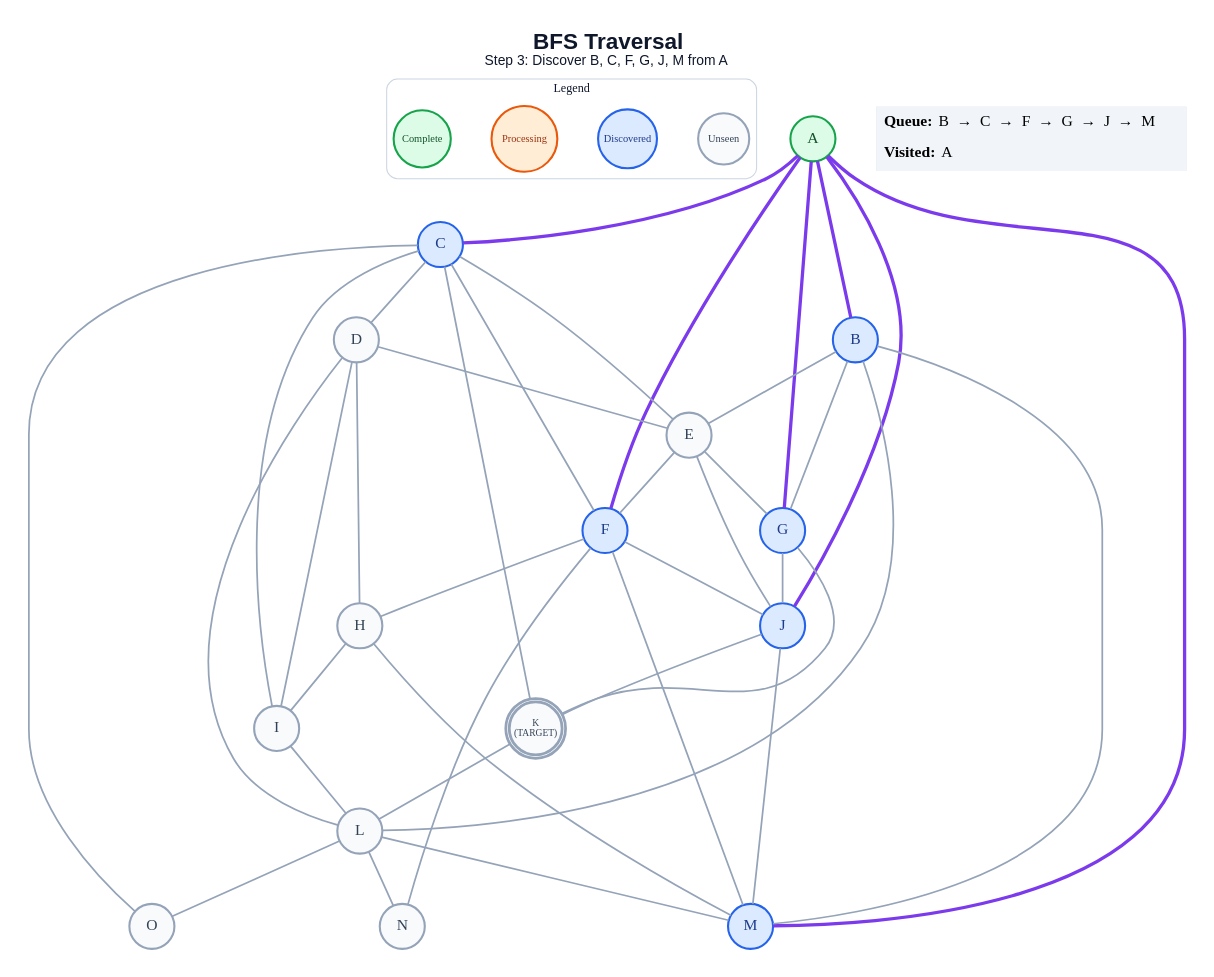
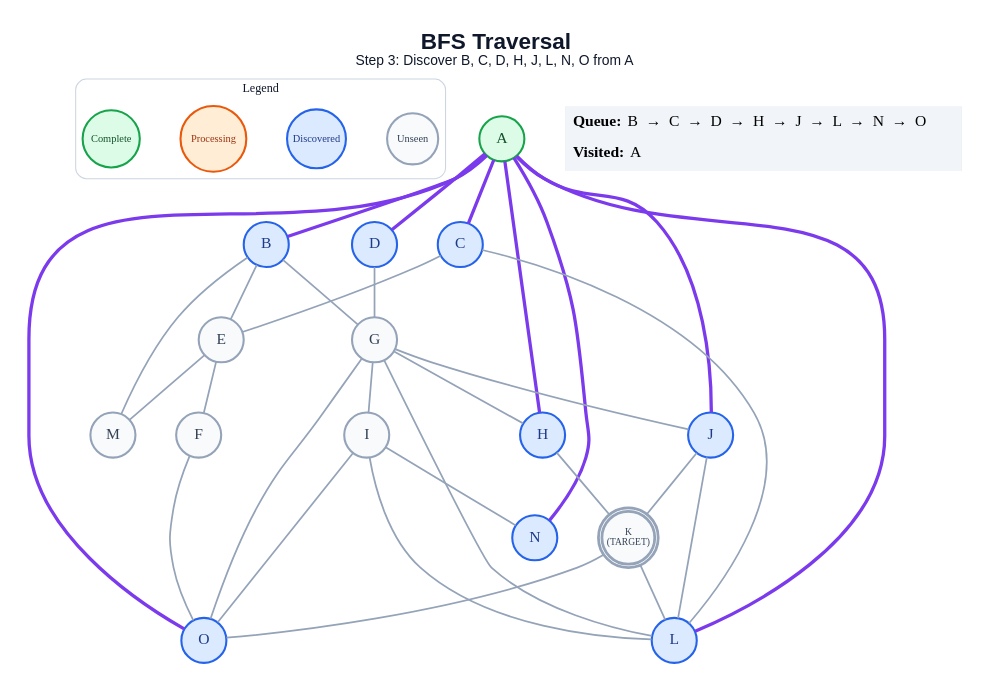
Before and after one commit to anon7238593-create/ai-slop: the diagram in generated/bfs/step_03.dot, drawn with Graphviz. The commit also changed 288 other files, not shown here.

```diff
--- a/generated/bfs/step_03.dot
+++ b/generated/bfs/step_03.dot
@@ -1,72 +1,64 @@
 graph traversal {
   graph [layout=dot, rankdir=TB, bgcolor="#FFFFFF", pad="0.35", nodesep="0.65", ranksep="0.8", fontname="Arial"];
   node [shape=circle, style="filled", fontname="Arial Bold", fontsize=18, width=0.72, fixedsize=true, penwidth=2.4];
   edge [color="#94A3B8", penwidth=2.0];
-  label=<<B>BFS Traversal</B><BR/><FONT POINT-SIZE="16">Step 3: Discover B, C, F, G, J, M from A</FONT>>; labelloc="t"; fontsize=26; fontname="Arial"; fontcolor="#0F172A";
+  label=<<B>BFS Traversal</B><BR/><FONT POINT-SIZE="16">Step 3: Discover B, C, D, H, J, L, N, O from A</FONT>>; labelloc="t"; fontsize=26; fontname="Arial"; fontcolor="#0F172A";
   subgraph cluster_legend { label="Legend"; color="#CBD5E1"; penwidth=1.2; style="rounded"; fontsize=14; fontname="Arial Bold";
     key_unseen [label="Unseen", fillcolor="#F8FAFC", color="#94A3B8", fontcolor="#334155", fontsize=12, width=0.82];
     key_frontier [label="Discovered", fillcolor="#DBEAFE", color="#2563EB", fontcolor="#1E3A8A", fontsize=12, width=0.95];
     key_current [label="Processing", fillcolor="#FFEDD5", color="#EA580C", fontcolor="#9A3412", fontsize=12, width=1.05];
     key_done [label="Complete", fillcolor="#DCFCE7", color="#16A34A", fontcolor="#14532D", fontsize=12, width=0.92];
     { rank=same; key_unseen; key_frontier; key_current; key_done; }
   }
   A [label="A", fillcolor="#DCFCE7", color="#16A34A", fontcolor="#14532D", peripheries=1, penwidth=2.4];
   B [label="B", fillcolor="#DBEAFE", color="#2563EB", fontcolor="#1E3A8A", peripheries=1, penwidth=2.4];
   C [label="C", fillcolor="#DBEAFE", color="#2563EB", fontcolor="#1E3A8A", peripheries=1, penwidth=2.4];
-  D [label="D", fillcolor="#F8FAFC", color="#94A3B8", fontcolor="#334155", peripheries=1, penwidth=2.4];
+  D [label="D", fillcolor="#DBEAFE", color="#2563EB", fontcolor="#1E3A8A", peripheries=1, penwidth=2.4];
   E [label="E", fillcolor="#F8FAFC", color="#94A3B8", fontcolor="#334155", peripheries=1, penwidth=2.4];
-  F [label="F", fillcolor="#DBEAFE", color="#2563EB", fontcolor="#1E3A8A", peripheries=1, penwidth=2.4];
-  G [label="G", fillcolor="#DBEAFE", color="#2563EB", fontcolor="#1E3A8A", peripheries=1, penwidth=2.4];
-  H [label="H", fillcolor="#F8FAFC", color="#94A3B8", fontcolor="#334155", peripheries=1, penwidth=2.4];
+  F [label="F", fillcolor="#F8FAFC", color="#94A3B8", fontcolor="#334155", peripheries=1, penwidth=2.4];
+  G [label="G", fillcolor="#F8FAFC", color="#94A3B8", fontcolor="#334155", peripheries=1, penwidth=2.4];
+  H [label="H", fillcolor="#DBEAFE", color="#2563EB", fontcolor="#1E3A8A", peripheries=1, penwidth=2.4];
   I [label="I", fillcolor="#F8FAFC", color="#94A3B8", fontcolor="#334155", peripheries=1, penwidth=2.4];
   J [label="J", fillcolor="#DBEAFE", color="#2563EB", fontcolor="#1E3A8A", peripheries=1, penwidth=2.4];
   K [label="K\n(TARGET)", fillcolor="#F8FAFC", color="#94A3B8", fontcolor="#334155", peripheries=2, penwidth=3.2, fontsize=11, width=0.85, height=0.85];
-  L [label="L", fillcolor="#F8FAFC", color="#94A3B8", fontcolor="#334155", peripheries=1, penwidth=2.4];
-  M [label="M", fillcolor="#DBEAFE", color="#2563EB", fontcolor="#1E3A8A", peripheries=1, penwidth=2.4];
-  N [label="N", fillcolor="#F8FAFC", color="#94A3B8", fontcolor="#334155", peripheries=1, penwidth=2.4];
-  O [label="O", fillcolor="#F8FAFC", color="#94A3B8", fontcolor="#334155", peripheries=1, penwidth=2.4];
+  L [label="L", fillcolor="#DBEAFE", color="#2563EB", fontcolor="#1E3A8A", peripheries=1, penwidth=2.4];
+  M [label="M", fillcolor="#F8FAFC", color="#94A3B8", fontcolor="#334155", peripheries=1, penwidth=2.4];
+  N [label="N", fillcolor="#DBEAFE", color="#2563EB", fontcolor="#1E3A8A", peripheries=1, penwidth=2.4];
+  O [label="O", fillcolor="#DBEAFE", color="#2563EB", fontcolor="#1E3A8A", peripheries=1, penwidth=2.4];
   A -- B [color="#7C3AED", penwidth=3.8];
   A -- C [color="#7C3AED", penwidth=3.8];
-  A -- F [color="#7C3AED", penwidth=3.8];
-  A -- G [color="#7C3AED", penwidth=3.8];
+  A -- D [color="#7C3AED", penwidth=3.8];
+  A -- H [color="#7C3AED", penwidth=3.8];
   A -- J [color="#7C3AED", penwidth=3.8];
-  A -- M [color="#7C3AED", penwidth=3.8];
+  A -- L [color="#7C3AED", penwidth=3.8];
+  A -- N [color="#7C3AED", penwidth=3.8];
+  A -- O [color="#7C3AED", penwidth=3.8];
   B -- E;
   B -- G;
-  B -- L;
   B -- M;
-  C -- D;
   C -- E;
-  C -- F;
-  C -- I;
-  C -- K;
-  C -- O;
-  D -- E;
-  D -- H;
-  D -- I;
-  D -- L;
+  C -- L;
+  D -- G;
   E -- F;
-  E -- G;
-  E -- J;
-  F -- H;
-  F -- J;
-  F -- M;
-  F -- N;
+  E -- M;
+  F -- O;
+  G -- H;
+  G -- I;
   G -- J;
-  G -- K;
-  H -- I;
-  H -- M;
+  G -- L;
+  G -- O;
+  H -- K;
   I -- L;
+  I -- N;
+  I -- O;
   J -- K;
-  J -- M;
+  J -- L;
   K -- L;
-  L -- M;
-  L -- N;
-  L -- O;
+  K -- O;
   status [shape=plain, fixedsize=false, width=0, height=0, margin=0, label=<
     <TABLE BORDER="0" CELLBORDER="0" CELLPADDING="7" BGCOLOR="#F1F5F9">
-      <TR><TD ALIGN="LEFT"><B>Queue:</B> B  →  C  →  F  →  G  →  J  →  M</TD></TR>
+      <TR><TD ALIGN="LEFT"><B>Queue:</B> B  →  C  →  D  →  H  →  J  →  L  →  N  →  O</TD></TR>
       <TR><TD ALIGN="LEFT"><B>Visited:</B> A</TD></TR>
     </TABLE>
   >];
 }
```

*INSTRUCTIONS FOR THE TASK*
How many of the lines above include the string "fontsize"? Give only the number.

*ANSWER BOX*
9